> [Collection entries]
- Opening Delimiter -

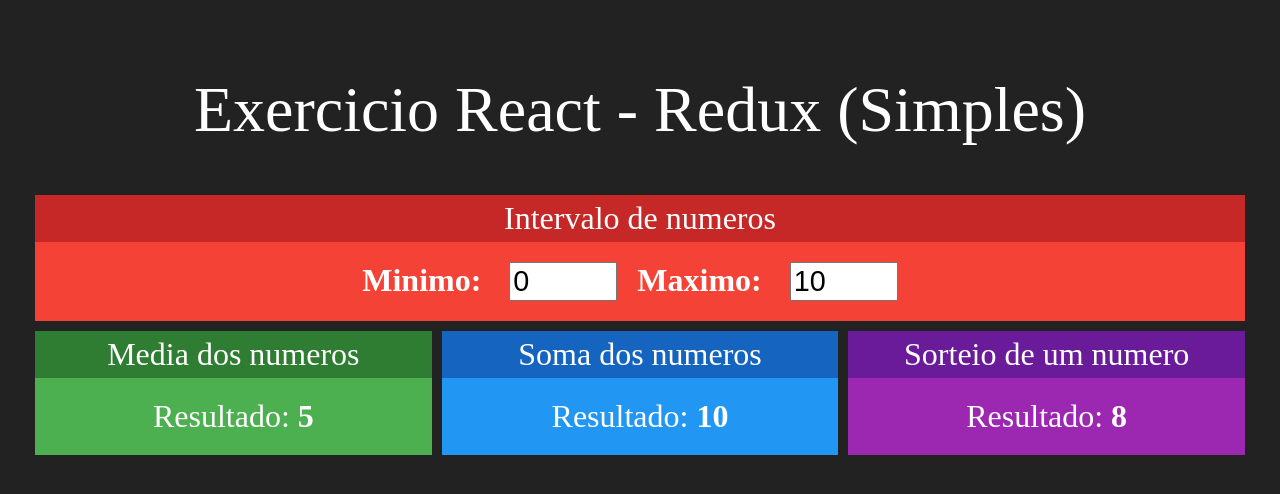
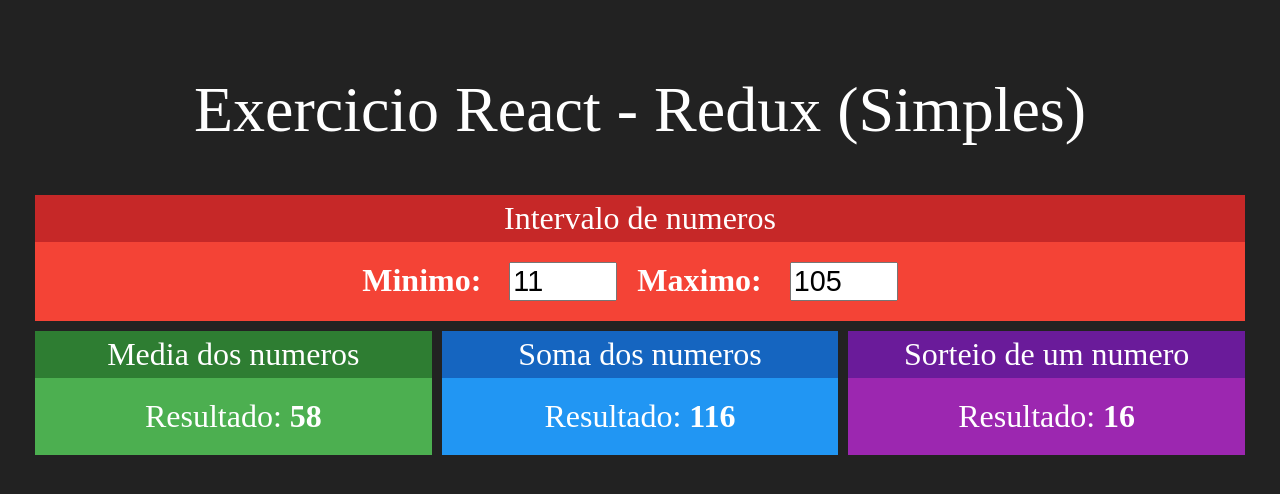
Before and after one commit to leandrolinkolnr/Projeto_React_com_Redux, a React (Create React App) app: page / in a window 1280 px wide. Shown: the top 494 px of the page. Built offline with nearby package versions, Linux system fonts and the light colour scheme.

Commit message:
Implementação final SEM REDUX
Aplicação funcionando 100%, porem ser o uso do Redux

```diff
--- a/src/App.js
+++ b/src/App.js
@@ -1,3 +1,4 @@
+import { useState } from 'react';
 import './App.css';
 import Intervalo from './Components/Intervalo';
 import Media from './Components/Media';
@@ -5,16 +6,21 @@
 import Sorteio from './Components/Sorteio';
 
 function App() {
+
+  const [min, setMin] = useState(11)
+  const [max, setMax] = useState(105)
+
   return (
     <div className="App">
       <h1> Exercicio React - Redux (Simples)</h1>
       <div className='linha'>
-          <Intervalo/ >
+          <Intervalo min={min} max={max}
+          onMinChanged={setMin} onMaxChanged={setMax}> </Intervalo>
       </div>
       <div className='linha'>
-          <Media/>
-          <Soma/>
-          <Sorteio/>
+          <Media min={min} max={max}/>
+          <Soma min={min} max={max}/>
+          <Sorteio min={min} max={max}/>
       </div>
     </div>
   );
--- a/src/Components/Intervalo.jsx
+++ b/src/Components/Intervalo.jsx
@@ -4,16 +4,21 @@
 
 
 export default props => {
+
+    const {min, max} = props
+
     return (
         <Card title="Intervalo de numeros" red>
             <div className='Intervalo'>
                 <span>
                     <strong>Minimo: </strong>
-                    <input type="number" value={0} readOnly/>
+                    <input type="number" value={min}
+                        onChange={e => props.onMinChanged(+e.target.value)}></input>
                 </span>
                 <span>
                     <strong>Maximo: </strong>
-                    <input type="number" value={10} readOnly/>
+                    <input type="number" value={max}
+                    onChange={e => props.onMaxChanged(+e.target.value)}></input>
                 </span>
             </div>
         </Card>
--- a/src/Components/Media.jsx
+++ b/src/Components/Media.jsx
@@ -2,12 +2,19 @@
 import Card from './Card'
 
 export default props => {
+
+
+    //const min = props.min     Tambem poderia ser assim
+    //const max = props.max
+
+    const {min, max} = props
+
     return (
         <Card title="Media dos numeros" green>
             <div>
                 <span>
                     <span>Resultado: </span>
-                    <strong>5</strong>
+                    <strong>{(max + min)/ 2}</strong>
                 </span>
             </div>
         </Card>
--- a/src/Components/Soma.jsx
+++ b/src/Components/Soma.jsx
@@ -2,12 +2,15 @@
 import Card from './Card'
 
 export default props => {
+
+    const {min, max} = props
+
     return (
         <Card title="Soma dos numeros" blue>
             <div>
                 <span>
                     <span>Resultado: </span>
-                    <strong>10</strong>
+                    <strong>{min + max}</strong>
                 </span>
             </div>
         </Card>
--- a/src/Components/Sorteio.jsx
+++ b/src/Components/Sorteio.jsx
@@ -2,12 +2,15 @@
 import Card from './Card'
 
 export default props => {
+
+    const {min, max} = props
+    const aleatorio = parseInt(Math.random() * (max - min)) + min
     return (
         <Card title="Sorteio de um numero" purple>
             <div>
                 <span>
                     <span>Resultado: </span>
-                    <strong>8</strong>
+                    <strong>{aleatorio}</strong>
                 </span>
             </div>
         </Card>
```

- Closing Delimiter -

> [TASK GOAL] Write out the records above once more, word for word, with no pictures.

> [SOLUTION TO THIS EXERCISE]
Before and after one commit to leandrolinkolnr/Projeto_React_com_Redux, a React (Create React App) app: page / in a window 1280 px wide. Shown: the top 494 px of the page. Built offline with nearby package versions, Linux system fonts and the light colour scheme.

Commit message:
Implementação final SEM REDUX
Aplicação funcionando 100%, porem ser o uso do Redux

```diff
--- a/src/App.js
+++ b/src/App.js
@@ -1,3 +1,4 @@
+import { useState } from 'react';
 import './App.css';
 import Intervalo from './Components/Intervalo';
 import Media from './Components/Media';
@@ -5,16 +6,21 @@
 import Sorteio from './Components/Sorteio';
 
 function App() {
+
+  const [min, setMin] = useState(11)
+  const [max, setMax] = useState(105)
+
   return (
     <div className="App">
       <h1> Exercicio React - Redux (Simples)</h1>
       <div className='linha'>
-          <Intervalo/ >
+          <Intervalo min={min} max={max}
+          onMinChanged={setMin} onMaxChanged={setMax}> </Intervalo>
       </div>
       <div className='linha'>
-          <Media/>
-          <Soma/>
-          <Sorteio/>
+          <Media min={min} max={max}/>
+          <Soma min={min} max={max}/>
+          <Sorteio min={min} max={max}/>
       </div>
     </div>
   );
--- a/src/Components/Intervalo.jsx
+++ b/src/Components/Intervalo.jsx
@@ -4,16 +4,21 @@
 
 
 export default props => {
+
+    const {min, max} = props
+
     return (
         <Card title="Intervalo de numeros" red>
             <div className='Intervalo'>
                 <span>
                     <strong>Minimo: </strong>
-                    <input type="number" value={0} readOnly/>
+                    <input type="number" value={min}
+                        onChange={e => props.onMinChanged(+e.target.value)}></input>
                 </span>
                 <span>
                     <strong>Maximo: </strong>
-                    <input type="number" value={10} readOnly/>
+                    <input type="number" value={max}
+                    onChange={e => props.onMaxChanged(+e.target.value)}></input>
                 </span>
             </div>
         </Card>
--- a/src/Components/Media.jsx
+++ b/src/Components/Media.jsx
@@ -2,12 +2,19 @@
 import Card from './Card'
 
 export default props => {
+
+
+    //const min = props.min     Tambem poderia ser assim
+    //const max = props.max
+
+    const {min, max} = props
+
     return (
         <Card title="Media dos numeros" green>
             <div>
                 <span>
                     <span>Resultado: </span>
-                    <strong>5</strong>
+                    <strong>{(max + min)/ 2}</strong>
                 </span>
             </div>
         </Card>
--- a/src/Components/Soma.jsx
+++ b/src/Components/Soma.jsx
@@ -2,12 +2,15 @@
 import Card from './Card'
 
 export default props => {
+
+    const {min, max} = props
+
     return (
         <Card title="Soma dos numeros" blue>
             <div>
                 <span>
                     <span>Resultado: </span>
-                    <strong>10</strong>
+                    <strong>{min + max}</strong>
                 </span>
             </div>
         </Card>
--- a/src/Components/Sorteio.jsx
+++ b/src/Components/Sorteio.jsx
@@ -2,12 +2,15 @@
 import Card from './Card'
 
 export default props => {
+
+    const {min, max} = props
+    const aleatorio = parseInt(Math.random() * (max - min)) + min
     return (
         <Card title="Sorteio de um numero" purple>
             <div>
                 <span>
                     <span>Resultado: </span>
-                    <strong>8</strong>
+                    <strong>{aleatorio}</strong>
                 </span>
             </div>
         </Card>
```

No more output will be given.